START Records

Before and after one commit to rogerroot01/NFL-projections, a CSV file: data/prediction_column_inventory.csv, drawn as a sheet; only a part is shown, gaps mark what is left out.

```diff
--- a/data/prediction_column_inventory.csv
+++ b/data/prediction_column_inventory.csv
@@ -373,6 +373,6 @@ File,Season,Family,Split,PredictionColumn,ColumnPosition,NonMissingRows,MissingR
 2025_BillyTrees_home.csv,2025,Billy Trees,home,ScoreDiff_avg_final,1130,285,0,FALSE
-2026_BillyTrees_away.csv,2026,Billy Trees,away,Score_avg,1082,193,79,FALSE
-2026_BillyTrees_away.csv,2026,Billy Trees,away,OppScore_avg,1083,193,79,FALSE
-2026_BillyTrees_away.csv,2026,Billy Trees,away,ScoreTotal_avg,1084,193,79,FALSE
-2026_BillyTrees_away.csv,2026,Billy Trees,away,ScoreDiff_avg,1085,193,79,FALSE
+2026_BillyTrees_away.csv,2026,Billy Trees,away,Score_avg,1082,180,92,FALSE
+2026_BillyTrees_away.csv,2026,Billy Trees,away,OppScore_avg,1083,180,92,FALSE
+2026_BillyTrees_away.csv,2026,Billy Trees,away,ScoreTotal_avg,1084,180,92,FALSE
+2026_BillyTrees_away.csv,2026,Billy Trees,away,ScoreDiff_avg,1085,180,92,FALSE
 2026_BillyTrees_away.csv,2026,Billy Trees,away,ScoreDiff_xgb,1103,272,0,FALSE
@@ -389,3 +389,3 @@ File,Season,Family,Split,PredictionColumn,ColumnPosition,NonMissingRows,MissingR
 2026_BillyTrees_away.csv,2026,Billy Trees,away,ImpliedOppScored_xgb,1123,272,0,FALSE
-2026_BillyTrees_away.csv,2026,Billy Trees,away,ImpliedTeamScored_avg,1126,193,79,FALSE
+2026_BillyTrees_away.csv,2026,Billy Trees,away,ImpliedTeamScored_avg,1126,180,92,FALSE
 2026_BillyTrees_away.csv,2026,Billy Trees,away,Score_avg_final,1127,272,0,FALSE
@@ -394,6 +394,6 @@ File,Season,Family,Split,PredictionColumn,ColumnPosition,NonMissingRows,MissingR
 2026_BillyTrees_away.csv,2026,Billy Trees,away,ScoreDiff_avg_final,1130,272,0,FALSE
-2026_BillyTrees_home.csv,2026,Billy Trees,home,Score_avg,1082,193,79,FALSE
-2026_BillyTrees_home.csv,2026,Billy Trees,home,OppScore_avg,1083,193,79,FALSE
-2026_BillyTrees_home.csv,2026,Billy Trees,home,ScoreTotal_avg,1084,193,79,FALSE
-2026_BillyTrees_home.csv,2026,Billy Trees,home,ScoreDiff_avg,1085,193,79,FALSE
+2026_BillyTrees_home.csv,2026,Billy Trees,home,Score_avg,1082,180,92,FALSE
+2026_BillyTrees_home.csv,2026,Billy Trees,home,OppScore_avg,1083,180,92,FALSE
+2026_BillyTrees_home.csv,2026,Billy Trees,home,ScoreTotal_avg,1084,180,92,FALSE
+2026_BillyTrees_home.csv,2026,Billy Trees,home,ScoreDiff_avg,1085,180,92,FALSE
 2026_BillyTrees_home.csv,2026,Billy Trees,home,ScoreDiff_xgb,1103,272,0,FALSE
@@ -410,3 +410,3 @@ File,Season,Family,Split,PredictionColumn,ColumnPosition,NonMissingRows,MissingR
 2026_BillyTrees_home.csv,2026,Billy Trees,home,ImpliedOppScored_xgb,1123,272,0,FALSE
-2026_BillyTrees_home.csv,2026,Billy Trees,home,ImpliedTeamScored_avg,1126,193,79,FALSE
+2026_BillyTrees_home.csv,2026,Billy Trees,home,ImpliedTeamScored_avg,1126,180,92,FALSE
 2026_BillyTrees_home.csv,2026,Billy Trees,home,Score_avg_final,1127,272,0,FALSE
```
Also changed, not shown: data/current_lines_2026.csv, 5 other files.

END Records

*The task*:
Copy down the complete data exactly as supplied.

*Task answer*:
Before and after one commit to rogerroot01/NFL-projections, a CSV file: data/prediction_column_inventory.csv, drawn as a sheet; only a part is shown, gaps mark what is left out.

```diff
--- a/data/prediction_column_inventory.csv
+++ b/data/prediction_column_inventory.csv
@@ -373,6 +373,6 @@ File,Season,Family,Split,PredictionColumn,ColumnPosition,NonMissingRows,MissingR
 2025_BillyTrees_home.csv,2025,Billy Trees,home,ScoreDiff_avg_final,1130,285,0,FALSE
-2026_BillyTrees_away.csv,2026,Billy Trees,away,Score_avg,1082,193,79,FALSE
-2026_BillyTrees_away.csv,2026,Billy Trees,away,OppScore_avg,1083,193,79,FALSE
-2026_BillyTrees_away.csv,2026,Billy Trees,away,ScoreTotal_avg,1084,193,79,FALSE
-2026_BillyTrees_away.csv,2026,Billy Trees,away,ScoreDiff_avg,1085,193,79,FALSE
+2026_BillyTrees_away.csv,2026,Billy Trees,away,Score_avg,1082,180,92,FALSE
+2026_BillyTrees_away.csv,2026,Billy Trees,away,OppScore_avg,1083,180,92,FALSE
+2026_BillyTrees_away.csv,2026,Billy Trees,away,ScoreTotal_avg,1084,180,92,FALSE
+2026_BillyTrees_away.csv,2026,Billy Trees,away,ScoreDiff_avg,1085,180,92,FALSE
 2026_BillyTrees_away.csv,2026,Billy Trees,away,ScoreDiff_xgb,1103,272,0,FALSE
@@ -389,3 +389,3 @@ File,Season,Family,Split,PredictionColumn,ColumnPosition,NonMissingRows,MissingR
 2026_BillyTrees_away.csv,2026,Billy Trees,away,ImpliedOppScored_xgb,1123,272,0,FALSE
-2026_BillyTrees_away.csv,2026,Billy Trees,away,ImpliedTeamScored_avg,1126,193,79,FALSE
+2026_BillyTrees_away.csv,2026,Billy Trees,away,ImpliedTeamScored_avg,1126,180,92,FALSE
 2026_BillyTrees_away.csv,2026,Billy Trees,away,Score_avg_final,1127,272,0,FALSE
@@ -394,6 +394,6 @@ File,Season,Family,Split,PredictionColumn,ColumnPosition,NonMissingRows,MissingR
 2026_BillyTrees_away.csv,2026,Billy Trees,away,ScoreDiff_avg_final,1130,272,0,FALSE
-2026_BillyTrees_home.csv,2026,Billy Trees,home,Score_avg,1082,193,79,FALSE
-2026_BillyTrees_home.csv,2026,Billy Trees,home,OppScore_avg,1083,193,79,FALSE
-2026_BillyTrees_home.csv,2026,Billy Trees,home,ScoreTotal_avg,1084,193,79,FALSE
-2026_BillyTrees_home.csv,2026,Billy Trees,home,ScoreDiff_avg,1085,193,79,FALSE
+2026_BillyTrees_home.csv,2026,Billy Trees,home,Score_avg,1082,180,92,FALSE
+2026_BillyTrees_home.csv,2026,Billy Trees,home,OppScore_avg,1083,180,92,FALSE
+2026_BillyTrees_home.csv,2026,Billy Trees,home,ScoreTotal_avg,1084,180,92,FALSE
+2026_BillyTrees_home.csv,2026,Billy Trees,home,ScoreDiff_avg,1085,180,92,FALSE
 2026_BillyTrees_home.csv,2026,Billy Trees,home,ScoreDiff_xgb,1103,272,0,FALSE
@@ -410,3 +410,3 @@ File,Season,Family,Split,PredictionColumn,ColumnPosition,NonMissingRows,MissingR
 2026_BillyTrees_home.csv,2026,Billy Trees,home,ImpliedOppScored_xgb,1123,272,0,FALSE
-2026_BillyTrees_home.csv,2026,Billy Trees,home,ImpliedTeamScored_avg,1126,193,79,FALSE
+2026_BillyTrees_home.csv,2026,Billy Trees,home,ImpliedTeamScored_avg,1126,180,92,FALSE
 2026_BillyTrees_home.csv,2026,Billy Trees,home,Score_avg_final,1127,272,0,FALSE
```
Also changed, not shown: data/current_lines_2026.csv, 5 other files.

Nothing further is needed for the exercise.